# [Data for the task]
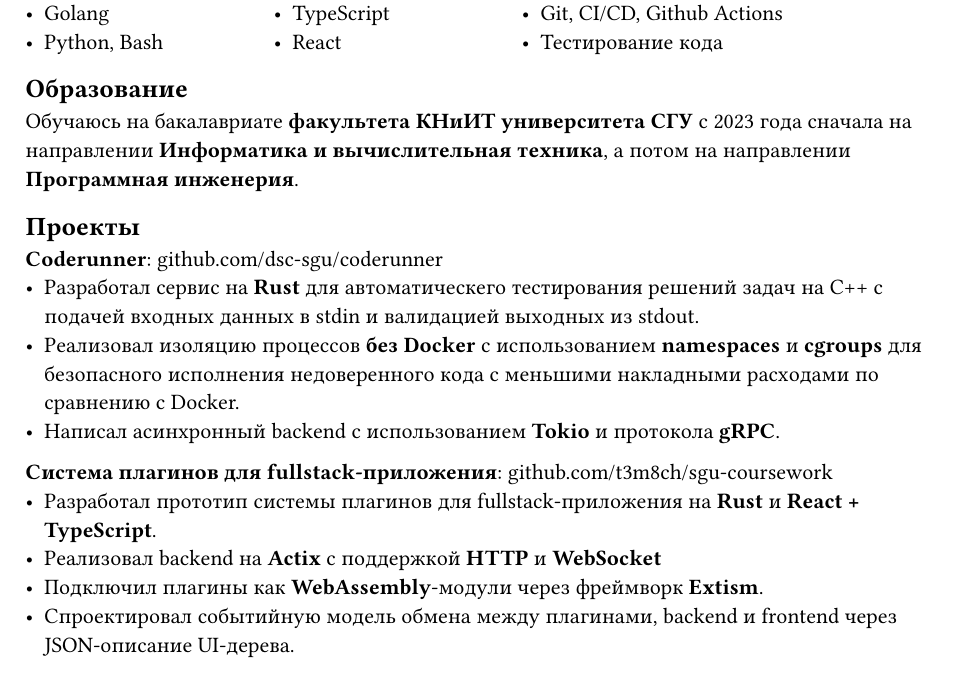
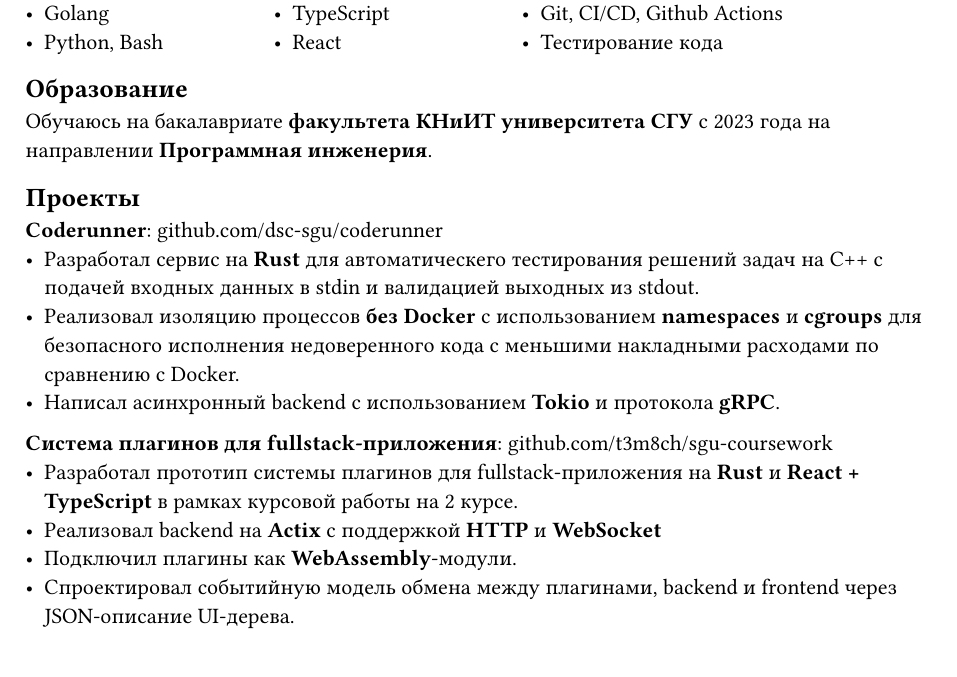
Before and after one commit to t3m8ch/cv, a Typst document (main.typ): part of the page, cut so that both start at the same text. The pictures show the PDF file main.pdf that the author committed with the source.

Commit message:
feat: Third version

```diff
--- a/main.typ
+++ b/main.typ
@@ -48,9 +48,8 @@
 
 == Образование
 
-Обучаюсь на бакалавриате *факультета КНиИТ университета СГУ* с 2023 года сначала
-на направлении *Информатика и вычислительная техника*, а потом на направлении
-*Программная инженерия*.
+Обучаюсь на бакалавриате *факультета КНиИТ университета СГУ* с 2023 года на
+направлении *Программная инженерия*.
 
 == Проекты
 
@@ -64,9 +63,9 @@
 
 *Система плагинов для fullstack-приложения*: github.com/t3m8ch/sgu-coursework
 - Разработал прототип системы плагинов для fullstack-приложения на *Rust* и
-  *React + TypeScript*.
+  *React + TypeScript* в рамках курсовой работы на 2 курсе.
 - Реализовал backend на *Actix* с поддержкой *HTTP* и *WebSocket*
-- Подключил плагины как *WebAssembly*-модули через фреймворк *Extism*.
+- Подключил плагины как *WebAssembly*-модули.
 - Спроектировал событийную модель обмена между плагинами, backend и frontend
   через JSON-описание UI-дерева.
 
```
Also changed, not shown: main.pdf.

# [What you need to do]
What is needed is every record above, restated word for word, with the pictures left out.

# [Answer for this exercise]
Before and after one commit to t3m8ch/cv, a Typst document (main.typ): part of the page, cut so that both start at the same text. The pictures show the PDF file main.pdf that the author committed with the source.

Commit message:
feat: Third version

```diff
--- a/main.typ
+++ b/main.typ
@@ -48,9 +48,8 @@
 
 == Образование
 
-Обучаюсь на бакалавриате *факультета КНиИТ университета СГУ* с 2023 года сначала
-на направлении *Информатика и вычислительная техника*, а потом на направлении
-*Программная инженерия*.
+Обучаюсь на бакалавриате *факультета КНиИТ университета СГУ* с 2023 года на
+направлении *Программная инженерия*.
 
 == Проекты
 
@@ -64,9 +63,9 @@
 
 *Система плагинов для fullstack-приложения*: github.com/t3m8ch/sgu-coursework
 - Разработал прототип системы плагинов для fullstack-приложения на *Rust* и
-  *React + TypeScript*.
+  *React + TypeScript* в рамках курсовой работы на 2 курсе.
 - Реализовал backend на *Actix* с поддержкой *HTTP* и *WebSocket*
-- Подключил плагины как *WebAssembly*-модули через фреймворк *Extism*.
+- Подключил плагины как *WebAssembly*-модули.
 - Спроектировал событийную модель обмена между плагинами, backend и frontend
   через JSON-описание UI-дерева.
 
```
Also changed, not shown: main.pdf.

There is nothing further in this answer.